Plaquemines Parish officials spotted a massive fish kill on Friday. Hundreds of thousands of dead fish were floating west of the Mississippi River, in Bayou Chaland. It came several days after the discovery of starfish kill in nearby Barataria Bay. Then, on Monday, came the discovery of a dead baby whale near Venice.
Whether any of those incidents are related to the oil spill remains a big question. Some local officials believe more testing could provide an answer.
Special Section: Disaster in the Gulf
"We're talking about long-term testing of the quality of the water, the fish, and the environment," Nungesser said. "And we don't see a collective group really wanting to know what's going on. And we need to demand that happens."
The Louisiana Department of Wildlife and Fisheries sent biologists to Friday's fish kill to try and determine what may have caused it.
They declined to do an on-camera interview, but sent a statement to Eyewitness News about their findings.
"It was the result of low levels of dissolved oxygen," said Wildlife and Fisheries spokesperson Olivia Watkins. "This particular body of water becomes isolated during periods of low tide.... low tide kept the fish trapped in the body of water without access to the Gulf, limiting the available dissolved oxygen and killing the fish."
Still, concerns abound, not just about oil, but also about what impact oil spill dispersants, like Corexit, may have had on the environment. Nearly 2 million gallons of it were sprayed over the Gulf and underwater at the site of the broken wellhead.

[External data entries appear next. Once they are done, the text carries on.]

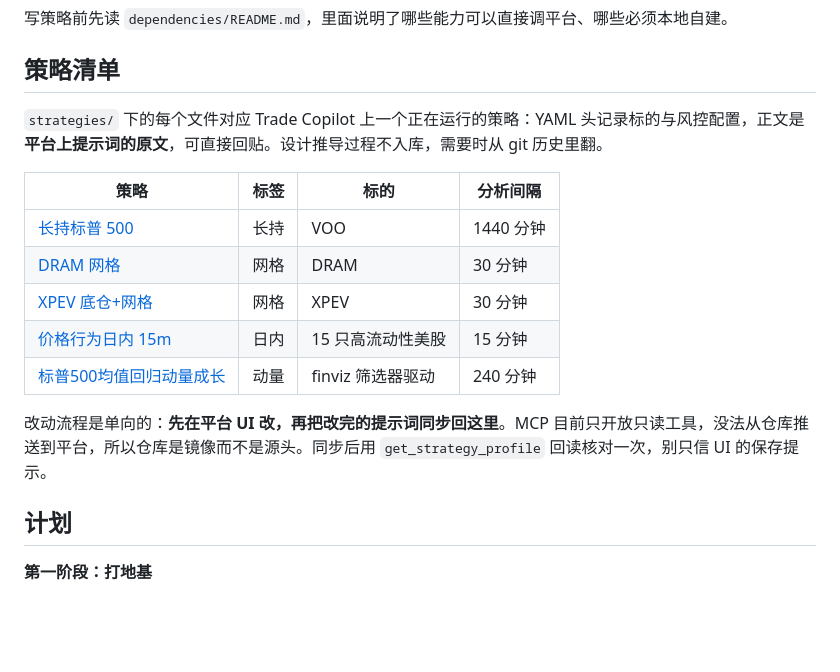
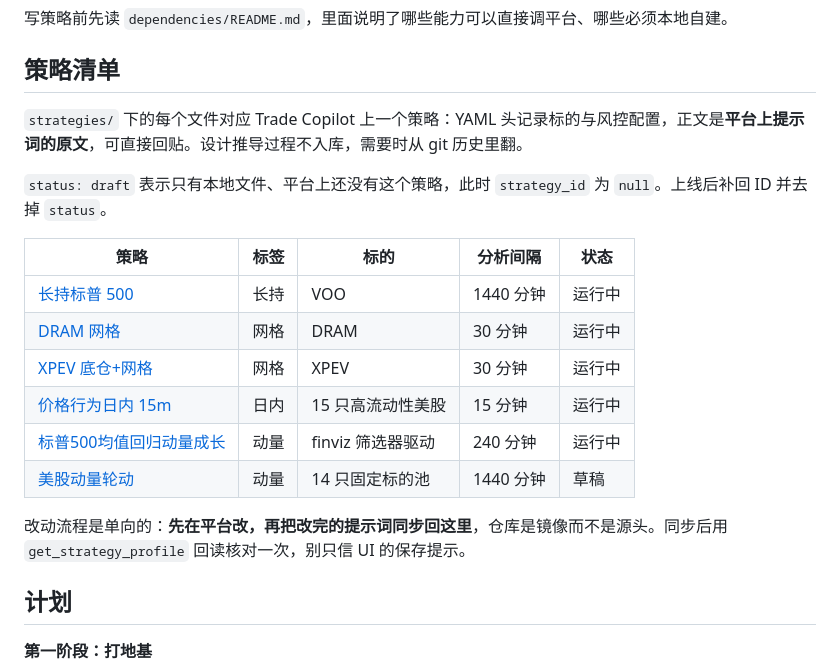
Before and after one commit to YicongCao/tc-trade-strategy, a Markdown page: README.md, the part around the change. GitHub-like rendering; blank space fills up the shorter version.

```diff
--- a/README.md
+++ b/README.md
@@ -20,18 +20,20 @@ dependencies/ # 外部系统能力参考（Trade Copilot 平台与 MCP 工具）
 
 ## 策略清单
 
-`strategies/` 下的每个文件对应 Trade Copilot 上一个正在运行的策略：YAML 头记录标的与风控配置，正文是**平台上提示词的原文**，可直接回贴。设计推导过程不入库，需要时从 git 历史里翻。
+`strategies/` 下的每个文件对应 Trade Copilot 上一个策略：YAML 头记录标的与风控配置，正文是**平台上提示词的原文**，可直接回贴。设计推导过程不入库，需要时从 git 历史里翻。
 
-| 策略 | 标签 | 标的 | 分析间隔 |
-| --- | --- | --- | --- |
-| [长持标普 500](strategies/long-hold-voo.md) | 长持 | VOO | 1440 分钟 |
-| [DRAM 网格](strategies/grid-dram.md) | 网格 | DRAM | 30 分钟 |
-| [XPEV 底仓+网格](strategies/grid-xpev.md) | 网格 | XPEV | 30 分钟 |
-| [价格行为日内 15m](strategies/price-action-intraday-15m.md) | 日内 | 15 只高流动性美股 | 15 分钟 |
-| [标普500均值回归动量成长](strategies/sp500-mean-reversion-momentum.md) | 动量 | finviz 筛选器驱动 | 240 分钟 |
+`status: draft` 表示只有本地文件、平台上还没有这个策略，此时 `strategy_id` 为 `null`。上线后补回 ID 并去掉 `status`。
 
-改动流程是单向的：**先在平台 UI 改，再把改完的提示词同步回这里**。MCP 目前只开放只读工具，没法从仓库推送到平台，所以仓库是镜像而不是源头。同步后用 `get_strategy_profile` 回读核对一次，别只信 UI 的保存提示。
+| 策略 | 标签 | 标的 | 分析间隔 | 状态 |
+| --- | --- | --- | --- | --- |
+| [长持标普 500](strategies/long-hold-voo.md) | 长持 | VOO | 1440 分钟 | 运行中 |
+| [DRAM 网格](strategies/grid-dram.md) | 网格 | DRAM | 30 分钟 | 运行中 |
+| [XPEV 底仓+网格](strategies/grid-xpev.md) | 网格 | XPEV | 30 分钟 | 运行中 |
+| [价格行为日内 15m](strategies/price-action-intraday-15m.md) | 日内 | 15 只高流动性美股 | 15 分钟 | 运行中 |
+| [标普500均值回归动量成长](strategies/sp500-mean-reversion-momentum.md) | 动量 | finviz 筛选器驱动 | 240 分钟 | 运行中 |
+| [美股动量轮动](strategies/momentum-rotation-us.md) | 动量 | 14 只固定标的池 | 1440 分钟 | 草稿 |
 
+改动流程是单向的：**先在平台改，再把改完的提示词同步回这里**，仓库是镜像而不是源头。同步后用 `get_strategy_profile` 回读核对一次，别只信 UI 的保存提示。
 ## 计划
 
 **第一阶段：打地基**
```
Also changed, not shown: strategies/momentum-rotation-us.md (added, +74 -0 lines).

"Here we are, trying to get our fishing back, trying to get our seafood back and with these kind of fish kills, it will going to have a lasting effect, if we don't do something about it," Nungesser said.
Watch WWL-TV's original report: